What the exercise asks: Scan the entries below for "notifications" and copy each line that holds it.
════════════════
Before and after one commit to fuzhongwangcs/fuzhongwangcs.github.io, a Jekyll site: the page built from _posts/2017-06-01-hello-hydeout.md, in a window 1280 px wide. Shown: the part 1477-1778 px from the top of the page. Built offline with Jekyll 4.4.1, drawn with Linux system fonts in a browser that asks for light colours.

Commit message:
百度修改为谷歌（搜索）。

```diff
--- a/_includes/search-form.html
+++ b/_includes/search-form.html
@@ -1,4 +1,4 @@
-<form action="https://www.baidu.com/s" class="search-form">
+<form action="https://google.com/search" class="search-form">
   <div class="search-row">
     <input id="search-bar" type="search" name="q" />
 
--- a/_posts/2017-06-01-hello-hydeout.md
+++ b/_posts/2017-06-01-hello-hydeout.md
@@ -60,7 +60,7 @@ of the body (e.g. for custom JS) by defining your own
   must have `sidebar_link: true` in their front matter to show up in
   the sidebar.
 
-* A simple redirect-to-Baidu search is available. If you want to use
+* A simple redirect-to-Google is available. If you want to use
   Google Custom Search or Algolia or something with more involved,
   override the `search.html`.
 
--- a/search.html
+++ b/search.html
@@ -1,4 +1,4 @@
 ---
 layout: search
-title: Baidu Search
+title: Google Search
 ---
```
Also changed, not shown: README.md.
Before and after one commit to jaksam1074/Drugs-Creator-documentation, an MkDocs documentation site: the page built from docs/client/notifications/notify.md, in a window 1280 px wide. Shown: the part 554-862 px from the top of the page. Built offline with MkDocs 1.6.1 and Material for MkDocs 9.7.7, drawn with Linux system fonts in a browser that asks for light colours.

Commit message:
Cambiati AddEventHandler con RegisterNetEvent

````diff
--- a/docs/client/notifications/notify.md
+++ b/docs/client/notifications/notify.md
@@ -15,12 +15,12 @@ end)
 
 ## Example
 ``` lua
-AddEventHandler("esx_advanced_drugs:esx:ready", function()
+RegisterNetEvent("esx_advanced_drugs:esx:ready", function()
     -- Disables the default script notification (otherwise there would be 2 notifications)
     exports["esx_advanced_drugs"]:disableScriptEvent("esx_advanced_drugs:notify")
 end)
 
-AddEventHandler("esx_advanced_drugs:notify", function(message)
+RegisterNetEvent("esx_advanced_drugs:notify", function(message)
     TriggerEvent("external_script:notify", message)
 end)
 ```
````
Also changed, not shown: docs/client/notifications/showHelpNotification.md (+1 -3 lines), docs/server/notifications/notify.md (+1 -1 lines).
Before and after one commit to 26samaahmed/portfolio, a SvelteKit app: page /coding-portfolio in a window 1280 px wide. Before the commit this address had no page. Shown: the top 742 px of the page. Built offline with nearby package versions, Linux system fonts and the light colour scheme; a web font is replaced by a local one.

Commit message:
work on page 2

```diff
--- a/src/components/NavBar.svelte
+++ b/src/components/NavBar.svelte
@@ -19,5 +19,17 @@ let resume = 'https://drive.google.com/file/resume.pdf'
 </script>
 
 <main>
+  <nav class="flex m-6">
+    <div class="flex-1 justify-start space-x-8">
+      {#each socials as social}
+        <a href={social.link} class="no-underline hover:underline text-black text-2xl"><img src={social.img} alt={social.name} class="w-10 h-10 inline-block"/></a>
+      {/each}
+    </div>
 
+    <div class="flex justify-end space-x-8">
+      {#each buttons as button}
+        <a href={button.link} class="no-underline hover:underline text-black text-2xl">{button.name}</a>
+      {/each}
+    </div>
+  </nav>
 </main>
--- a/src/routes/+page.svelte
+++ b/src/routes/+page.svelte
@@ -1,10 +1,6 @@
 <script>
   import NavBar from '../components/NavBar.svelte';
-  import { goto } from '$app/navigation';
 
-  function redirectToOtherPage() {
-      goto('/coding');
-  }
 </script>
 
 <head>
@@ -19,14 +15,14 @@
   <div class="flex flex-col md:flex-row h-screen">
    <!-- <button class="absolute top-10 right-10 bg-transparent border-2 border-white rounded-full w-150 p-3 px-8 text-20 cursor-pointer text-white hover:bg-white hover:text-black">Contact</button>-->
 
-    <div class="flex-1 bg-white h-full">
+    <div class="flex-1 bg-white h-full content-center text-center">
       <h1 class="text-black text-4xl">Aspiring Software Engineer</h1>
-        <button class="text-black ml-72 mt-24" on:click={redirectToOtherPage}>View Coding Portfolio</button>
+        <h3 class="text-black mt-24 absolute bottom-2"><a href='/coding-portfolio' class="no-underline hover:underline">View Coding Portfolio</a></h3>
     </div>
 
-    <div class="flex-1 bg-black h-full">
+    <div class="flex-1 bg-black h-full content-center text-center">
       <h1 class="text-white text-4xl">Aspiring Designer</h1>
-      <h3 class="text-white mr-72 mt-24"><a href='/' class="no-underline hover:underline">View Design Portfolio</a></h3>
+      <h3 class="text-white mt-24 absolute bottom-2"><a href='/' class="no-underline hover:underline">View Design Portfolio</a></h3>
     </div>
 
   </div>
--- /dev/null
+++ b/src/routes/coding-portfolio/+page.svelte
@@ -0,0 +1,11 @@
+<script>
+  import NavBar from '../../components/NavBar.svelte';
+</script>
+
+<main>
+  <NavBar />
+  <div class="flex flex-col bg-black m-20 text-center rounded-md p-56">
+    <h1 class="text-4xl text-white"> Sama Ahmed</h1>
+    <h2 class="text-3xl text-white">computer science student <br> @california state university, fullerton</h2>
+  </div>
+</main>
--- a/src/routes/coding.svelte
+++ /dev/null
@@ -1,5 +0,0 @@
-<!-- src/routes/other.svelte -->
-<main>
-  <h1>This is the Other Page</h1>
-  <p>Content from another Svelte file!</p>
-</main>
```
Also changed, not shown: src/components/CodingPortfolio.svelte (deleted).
════════════════
Response area:
Before and after one commit to jaksam1074/Drugs-Creator-documentation, an MkDocs documentation site: the page built from docs/client/notifications/notify.md, in a window 1280 px wide. Shown: the part 554-862 px from the top of the page. Built offline with MkDocs 1.6.1 and Material for MkDocs 9.7.7, drawn with Linux system fonts in a browser that asks for light colours.
--- a/docs/client/notifications/notify.md
+++ b/docs/client/notifications/notify.md
     -- Disables the default script notification (otherwise there would be 2 notifications)
Also changed, not shown: docs/client/notifications/showHelpNotification.md (+1 -3 lines), docs/server/notifications/notify.md (+1 -1 lines).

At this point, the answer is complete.